(Edit difference data)
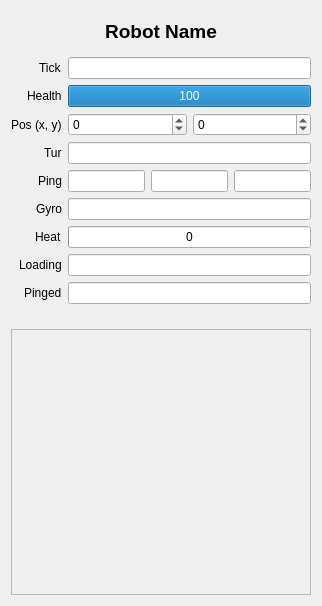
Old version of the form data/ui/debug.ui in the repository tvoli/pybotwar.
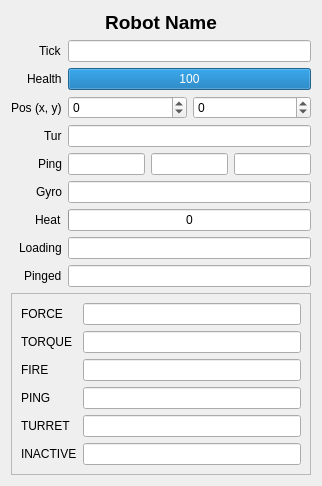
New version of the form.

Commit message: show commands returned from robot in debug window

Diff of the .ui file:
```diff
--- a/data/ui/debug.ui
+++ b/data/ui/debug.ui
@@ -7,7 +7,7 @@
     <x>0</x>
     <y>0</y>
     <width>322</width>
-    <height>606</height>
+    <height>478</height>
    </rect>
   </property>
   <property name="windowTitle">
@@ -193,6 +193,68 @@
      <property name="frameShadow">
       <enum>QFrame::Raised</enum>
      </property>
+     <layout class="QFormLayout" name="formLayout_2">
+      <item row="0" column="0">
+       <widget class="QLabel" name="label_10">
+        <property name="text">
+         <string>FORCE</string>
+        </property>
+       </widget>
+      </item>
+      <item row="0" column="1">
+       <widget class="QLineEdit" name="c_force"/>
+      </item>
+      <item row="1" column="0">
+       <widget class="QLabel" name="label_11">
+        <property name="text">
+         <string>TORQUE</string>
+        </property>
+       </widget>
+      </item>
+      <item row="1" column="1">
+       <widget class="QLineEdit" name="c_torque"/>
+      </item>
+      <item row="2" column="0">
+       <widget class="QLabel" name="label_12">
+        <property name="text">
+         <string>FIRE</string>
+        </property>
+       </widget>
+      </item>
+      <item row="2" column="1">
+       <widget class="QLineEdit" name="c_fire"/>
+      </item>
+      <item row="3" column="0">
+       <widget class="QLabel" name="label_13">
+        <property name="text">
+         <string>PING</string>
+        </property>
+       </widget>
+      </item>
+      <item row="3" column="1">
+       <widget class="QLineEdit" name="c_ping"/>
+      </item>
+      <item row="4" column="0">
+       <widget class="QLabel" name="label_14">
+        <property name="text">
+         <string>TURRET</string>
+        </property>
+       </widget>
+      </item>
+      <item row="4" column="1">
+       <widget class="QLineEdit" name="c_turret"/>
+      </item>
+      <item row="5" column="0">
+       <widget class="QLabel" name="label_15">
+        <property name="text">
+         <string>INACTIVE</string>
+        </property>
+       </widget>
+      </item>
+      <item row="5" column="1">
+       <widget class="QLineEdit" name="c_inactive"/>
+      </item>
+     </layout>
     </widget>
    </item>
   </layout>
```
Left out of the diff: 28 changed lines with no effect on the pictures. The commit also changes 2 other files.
...
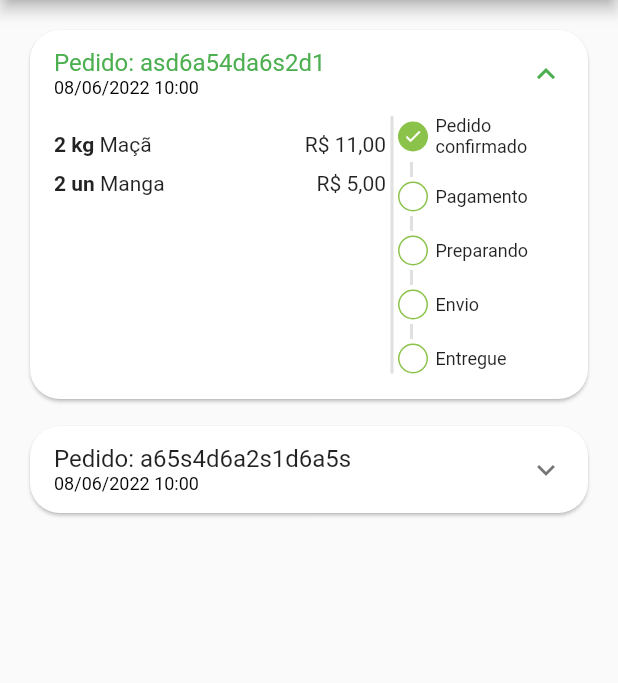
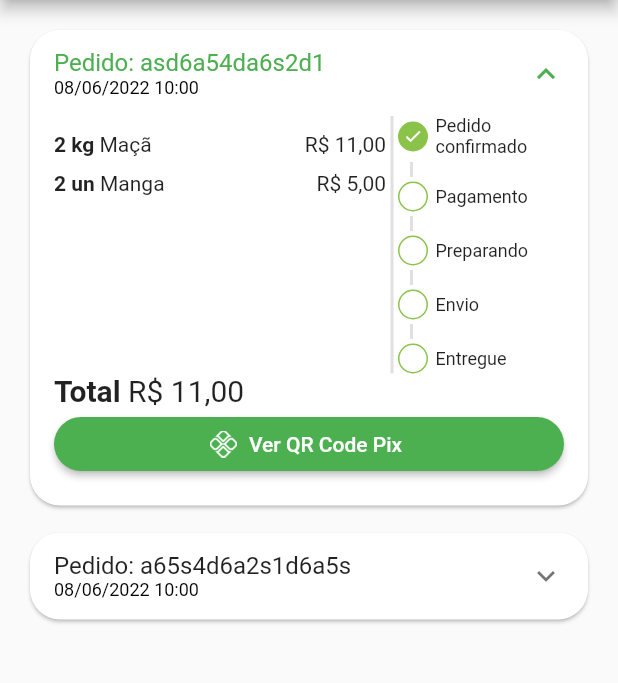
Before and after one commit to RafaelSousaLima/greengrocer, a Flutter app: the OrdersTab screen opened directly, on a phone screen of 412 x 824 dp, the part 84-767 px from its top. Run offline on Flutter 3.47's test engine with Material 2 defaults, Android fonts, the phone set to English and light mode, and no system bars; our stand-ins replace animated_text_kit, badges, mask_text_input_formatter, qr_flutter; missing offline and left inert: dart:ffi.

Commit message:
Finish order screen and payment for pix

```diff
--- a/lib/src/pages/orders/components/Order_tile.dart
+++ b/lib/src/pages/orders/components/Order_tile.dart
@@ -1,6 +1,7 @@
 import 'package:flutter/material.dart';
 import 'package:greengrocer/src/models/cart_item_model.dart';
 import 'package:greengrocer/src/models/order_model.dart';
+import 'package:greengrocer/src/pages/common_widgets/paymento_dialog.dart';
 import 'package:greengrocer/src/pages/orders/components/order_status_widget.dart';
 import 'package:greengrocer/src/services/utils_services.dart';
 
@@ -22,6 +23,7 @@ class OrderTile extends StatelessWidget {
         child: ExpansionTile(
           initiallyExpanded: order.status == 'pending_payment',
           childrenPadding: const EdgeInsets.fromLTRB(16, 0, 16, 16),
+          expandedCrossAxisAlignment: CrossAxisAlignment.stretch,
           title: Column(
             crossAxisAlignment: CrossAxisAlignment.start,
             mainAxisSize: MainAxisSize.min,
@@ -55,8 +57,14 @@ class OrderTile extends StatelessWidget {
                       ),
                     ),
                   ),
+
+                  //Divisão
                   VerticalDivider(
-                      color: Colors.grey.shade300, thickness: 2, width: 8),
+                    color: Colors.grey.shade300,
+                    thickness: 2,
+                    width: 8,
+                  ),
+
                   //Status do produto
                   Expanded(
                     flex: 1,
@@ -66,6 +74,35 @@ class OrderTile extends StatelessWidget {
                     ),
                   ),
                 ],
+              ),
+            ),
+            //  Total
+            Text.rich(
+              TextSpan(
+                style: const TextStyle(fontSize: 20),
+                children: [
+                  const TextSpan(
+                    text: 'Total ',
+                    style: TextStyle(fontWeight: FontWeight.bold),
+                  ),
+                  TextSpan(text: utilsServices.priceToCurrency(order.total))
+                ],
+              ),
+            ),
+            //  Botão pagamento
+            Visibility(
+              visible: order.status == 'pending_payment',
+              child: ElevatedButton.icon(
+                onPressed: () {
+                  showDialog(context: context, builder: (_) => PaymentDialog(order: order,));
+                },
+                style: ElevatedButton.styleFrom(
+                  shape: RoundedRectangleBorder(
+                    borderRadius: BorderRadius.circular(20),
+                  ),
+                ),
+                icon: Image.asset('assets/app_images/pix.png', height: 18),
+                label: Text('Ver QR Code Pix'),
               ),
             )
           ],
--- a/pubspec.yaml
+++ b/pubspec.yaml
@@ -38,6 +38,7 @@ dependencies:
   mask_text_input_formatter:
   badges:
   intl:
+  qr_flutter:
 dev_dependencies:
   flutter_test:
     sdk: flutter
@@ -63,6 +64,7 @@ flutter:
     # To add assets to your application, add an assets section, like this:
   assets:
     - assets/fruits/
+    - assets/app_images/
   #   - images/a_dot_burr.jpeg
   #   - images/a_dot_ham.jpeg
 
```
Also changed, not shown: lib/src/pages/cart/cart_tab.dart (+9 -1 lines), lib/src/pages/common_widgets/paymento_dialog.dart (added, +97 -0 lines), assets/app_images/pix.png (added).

→ ASSIGNMENT: Return, from the data, each line where the string "color" occurs.

→ ANSWER SECTION:
-                      color: Colors.grey.shade300, thickness: 2, width: 8),
+                    color: Colors.grey.shade300,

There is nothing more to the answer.